Wired or Wireless?
Mac or Windows…Strat or Les Paul…and wireless or wired IEMs. Wireless IEMs give more freedom of movement. The audio to be monitored feeds a transmitter. In smaller venues, this may be located near the mixer. In larger venues, the transmitter may be onstage, and fed with a wired connection from the mixer.
Your IEMs connect to a wireless receiver in a bodypack. A single wireless transmitter can often accommodate multiple performers, if they have their own bodypacks. Although wireless reliability and range has come a long way, flawless operation is not guaranteed in RF-laden electrical environments. Some systems are more agile at switching to an interference-free channel, or being able to choose from a wide number of channels.
Another issue is battery life and ease of replacement. Many receivers use two AA batteries, so some performers insert a new set of alkaline batteries just before a gig. This may be excessive, depending on the IEM’s current drain. Rechargeable AA batteries can be more cost-effective, because they deliver hundreds, if not thousands, of charge/discharge cycles. Some devices have built-in rechargeable batteries. So, you can recharge your IEM while you sleep, and have it ready for the next day’s gig.
Wired IEMs are more limiting with respect to moving around on stage, but you avoid dropouts, dealing with channel selection, optimizing antenna placement, and potential RF interference. What’s more, the audio fidelity is as good as whatever a wire can carry. Speaking of which…
Wireless IEMs use analog or digital transmission technology. Analog systems tend to be less expensive, and typically use companders to reduce bandwidth requirements. All else being equal, this degrades fidelity slightly. Digital transmission can deliver high-quality audio. However, note that the receiver is either in range and works, or out of range and doesn’t work. Analog systems give you a warning, with the audio dropping out or getting fuzzier so you can scurry back in range.
Choosing analog or digital depends on your budget and needs. If you’re in a heavy metal band, a little audio compansion won’t wreck the experience. But if you’re first violinist in the Cleveland Symphony Orchestra, you might want the best possible fidelity.
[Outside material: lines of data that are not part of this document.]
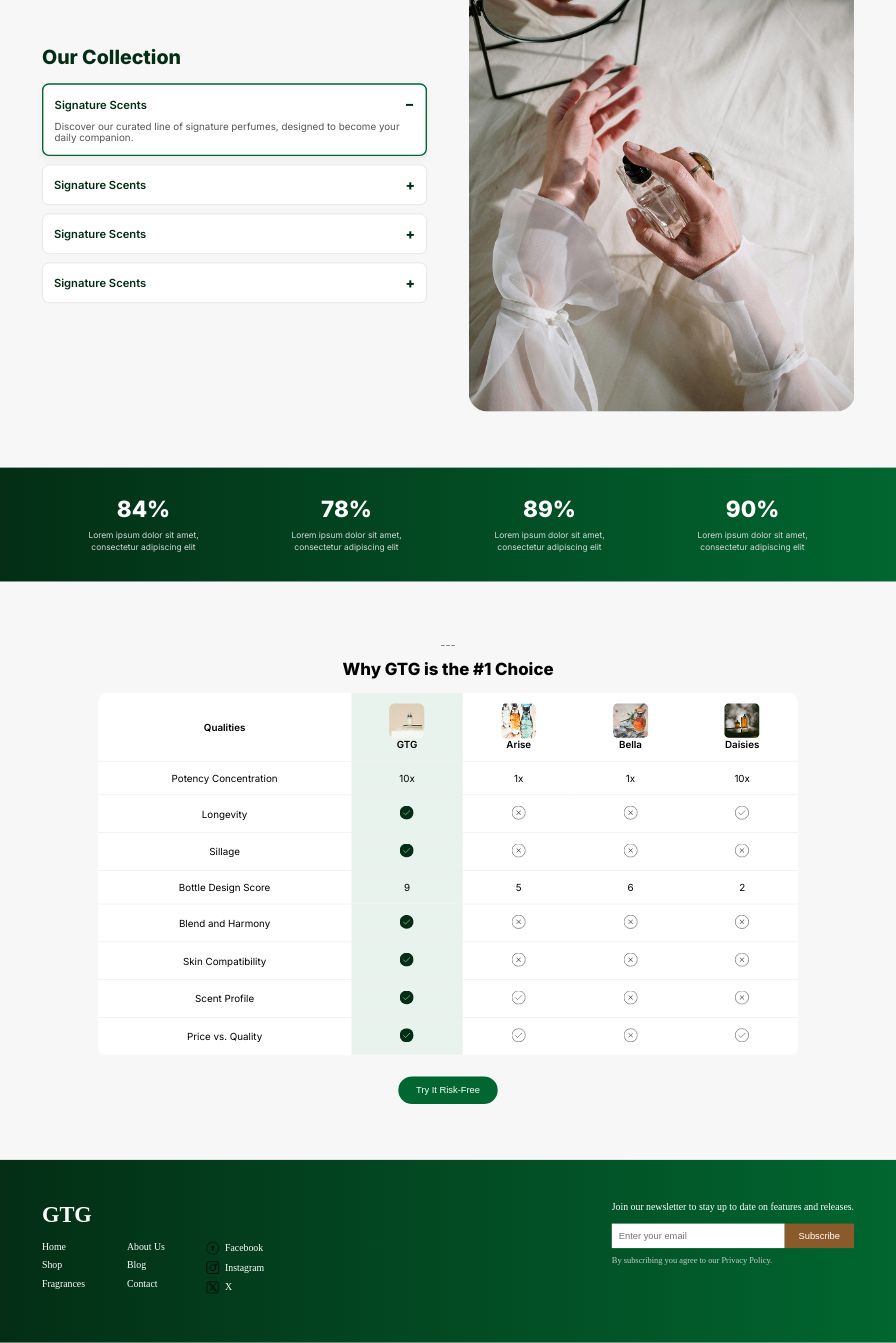
Repository: Prakashadavi/Assignment
Page: index.html
An editor plug-in stored every save of this project. The page is shown before and after a run of saves, followed by the edit.
The browser window is 1280 px wide. The pictures show the part of the page from y = 2220 to 4140 px (the page is 4138 px tall before and 4140 px after), at 70% of full size.
A picture or video elsewhere on the page could not be fetched, so the positions and the page height are approximate.

Above is the page before, as saved 2026-03-26 11:54:53.

After the next 5 saves:
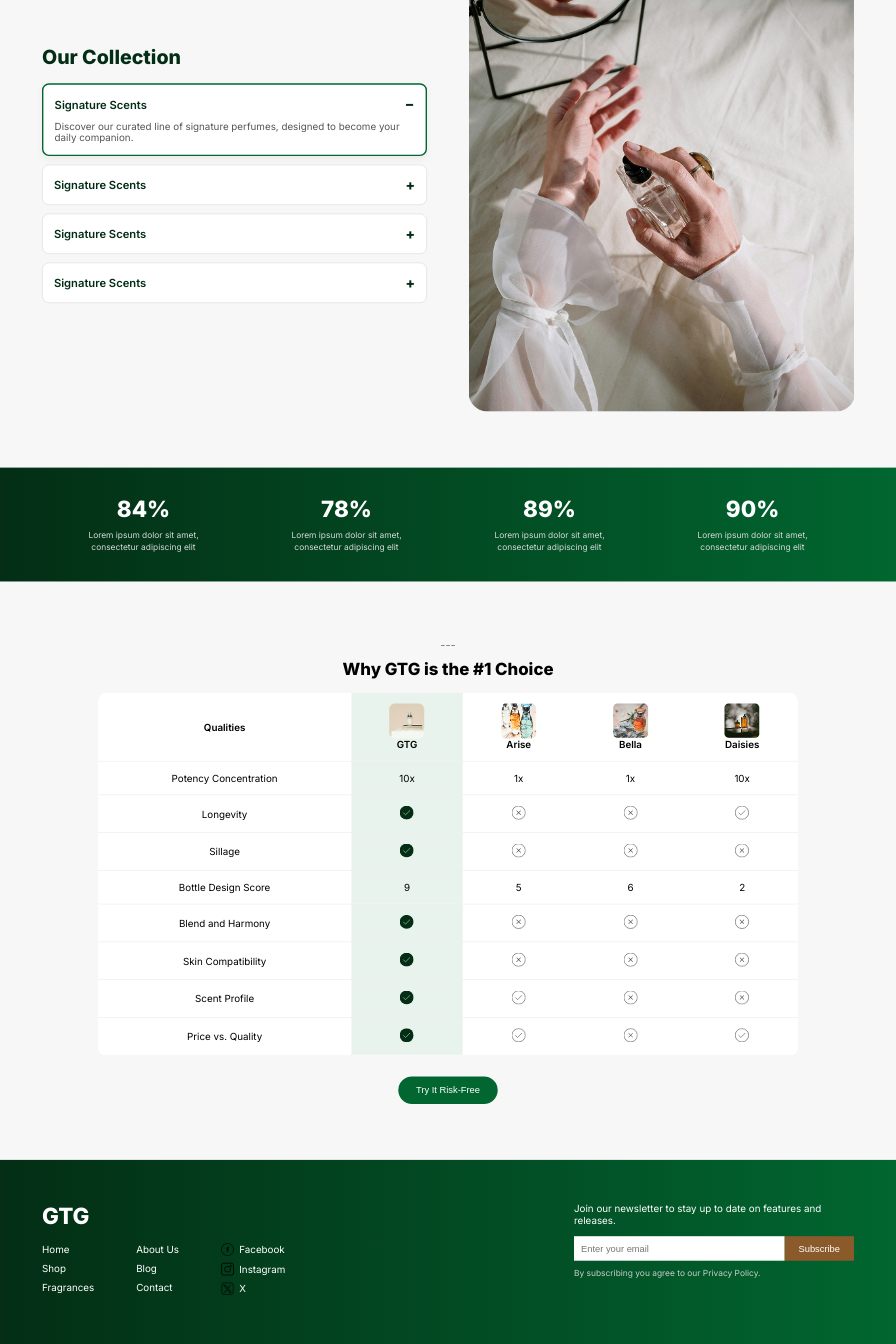
The 5 saves are shown as one change because they came seconds apart.
The last was saved 10 s later.
--- a/style.css
+++ b/style.css
@@ -725,7 +725,7 @@ input[type="radio"]{
   gap:50px;
   max-width:1200px;
   margin:auto;
-  font-family: oxi;
+  font-family:
 }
IEMs are like miniature studio monitors, and for the same reasons, have different drivers for different frequencies. However, more drivers aren’t necessarily better, for the same reason that a well-designed two-way studio monitor can outperform a low-cost 3-way monitor. The important characteristics are the engineering behind the driver, and the quality of the materials being used. That said, higher-quality IEMs invariably employ more than one driver. Two- and four-driver designs are common.
Although the benefits of IEMs are unquestioned, the main tradeoff is a feeling of isolation from the audience and other band members. To compensate for this, some musicians remove the IEM from one ear. This is a truly bad idea, although I guess being half-deaf is better than being totally deaf. To use IEMs and not take advantage of their ability to protect your hearing makes no sense.
Another IEM tradeoff is that they’re small. You can’t lose a wedge, but you can lose an IEM if you’re not careful. Have a dedicated case for them when not in use.
But that’s about it for tradeoffs, and there are even ways to circumvent the feeling of isolation. We’ll explore these options in another article.